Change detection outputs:
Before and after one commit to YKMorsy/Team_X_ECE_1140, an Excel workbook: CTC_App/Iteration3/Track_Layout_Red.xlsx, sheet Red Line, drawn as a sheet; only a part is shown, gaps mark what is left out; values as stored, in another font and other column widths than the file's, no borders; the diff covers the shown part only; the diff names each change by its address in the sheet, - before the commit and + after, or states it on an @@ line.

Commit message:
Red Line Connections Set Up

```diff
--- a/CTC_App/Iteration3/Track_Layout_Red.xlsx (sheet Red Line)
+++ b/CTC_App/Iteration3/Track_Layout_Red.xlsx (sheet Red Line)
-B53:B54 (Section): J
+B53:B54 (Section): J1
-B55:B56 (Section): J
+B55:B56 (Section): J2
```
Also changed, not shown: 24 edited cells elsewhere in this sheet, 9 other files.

==

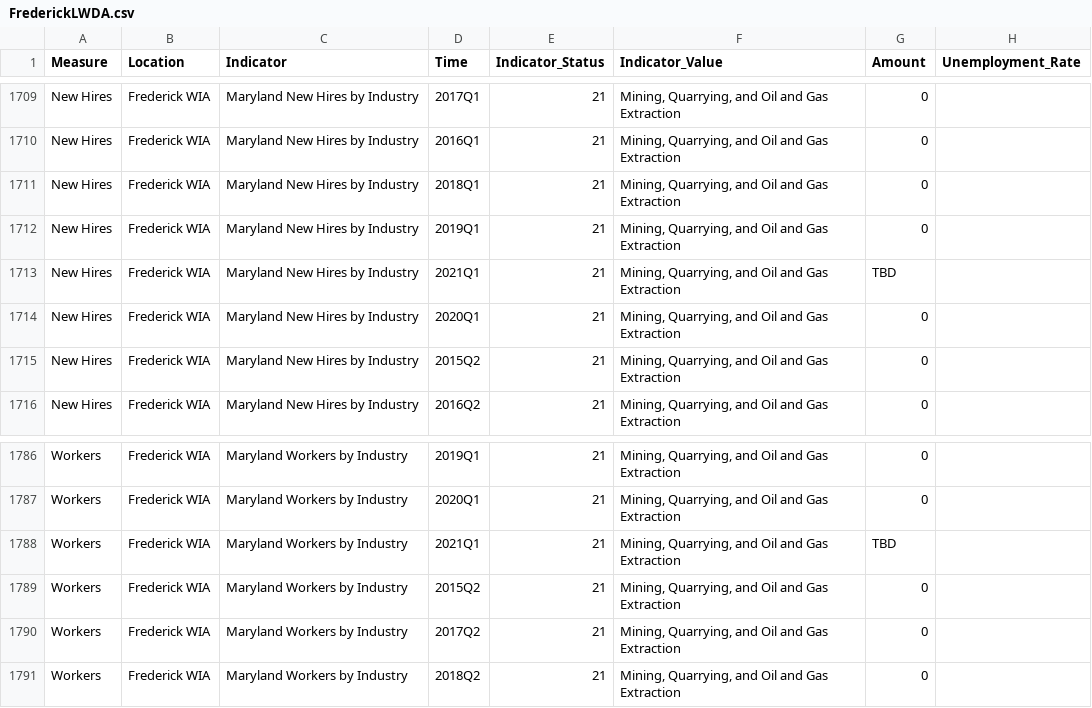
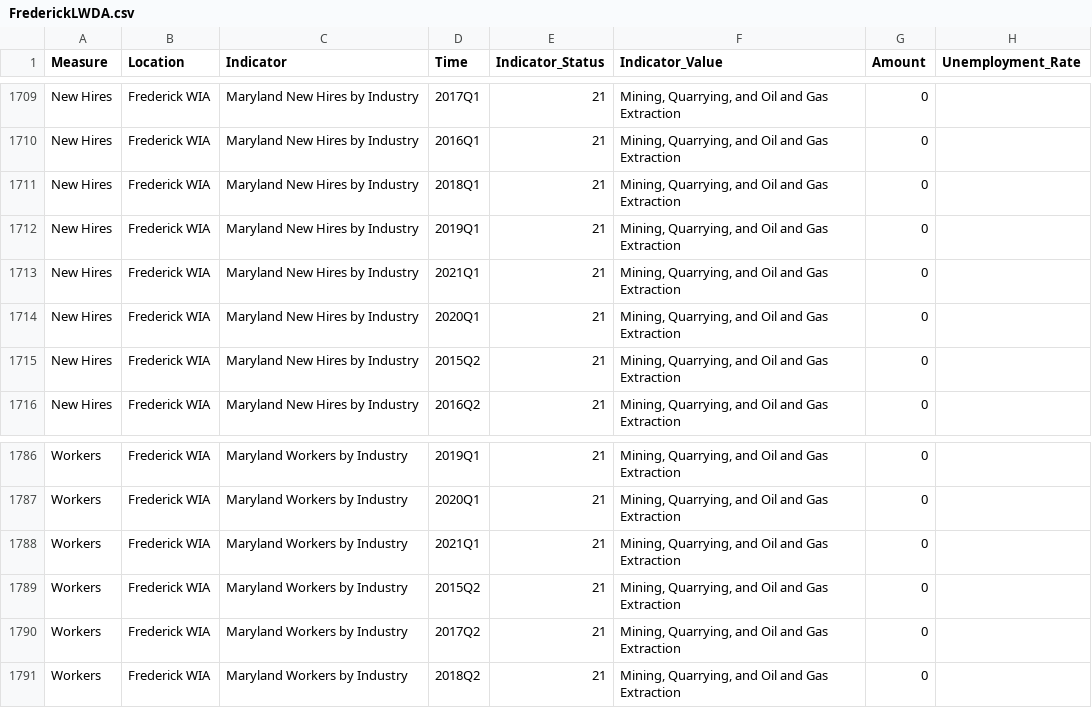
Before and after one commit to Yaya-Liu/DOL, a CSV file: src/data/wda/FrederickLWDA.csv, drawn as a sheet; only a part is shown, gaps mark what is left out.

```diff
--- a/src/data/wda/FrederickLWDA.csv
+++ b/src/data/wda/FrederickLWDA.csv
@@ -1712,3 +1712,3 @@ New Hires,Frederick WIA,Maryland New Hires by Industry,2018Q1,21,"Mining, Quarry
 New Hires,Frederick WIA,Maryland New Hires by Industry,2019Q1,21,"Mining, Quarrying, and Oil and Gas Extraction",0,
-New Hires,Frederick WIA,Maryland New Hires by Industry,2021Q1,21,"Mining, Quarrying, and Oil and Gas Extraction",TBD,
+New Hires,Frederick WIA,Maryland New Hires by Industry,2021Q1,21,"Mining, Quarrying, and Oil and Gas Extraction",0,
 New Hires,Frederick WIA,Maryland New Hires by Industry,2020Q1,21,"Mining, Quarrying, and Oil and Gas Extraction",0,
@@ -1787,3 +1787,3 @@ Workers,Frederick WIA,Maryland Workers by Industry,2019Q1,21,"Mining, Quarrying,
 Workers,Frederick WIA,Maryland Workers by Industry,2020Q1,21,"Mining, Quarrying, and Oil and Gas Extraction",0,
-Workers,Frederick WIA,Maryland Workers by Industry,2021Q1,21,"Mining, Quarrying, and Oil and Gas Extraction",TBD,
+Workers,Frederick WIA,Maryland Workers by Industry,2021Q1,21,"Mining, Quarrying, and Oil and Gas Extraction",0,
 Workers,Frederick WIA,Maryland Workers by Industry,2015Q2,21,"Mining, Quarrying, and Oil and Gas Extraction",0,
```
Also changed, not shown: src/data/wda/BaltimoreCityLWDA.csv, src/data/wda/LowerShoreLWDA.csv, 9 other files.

_Work order_
Return each line above where the word "Also" shows up.

_Task result_
Also changed, not shown: 24 edited cells elsewhere in this sheet, 9 other files.
Also changed, not shown: src/data/wda/BaltimoreCityLWDA.csv, src/data/wda/LowerShoreLWDA.csv, 9 other files.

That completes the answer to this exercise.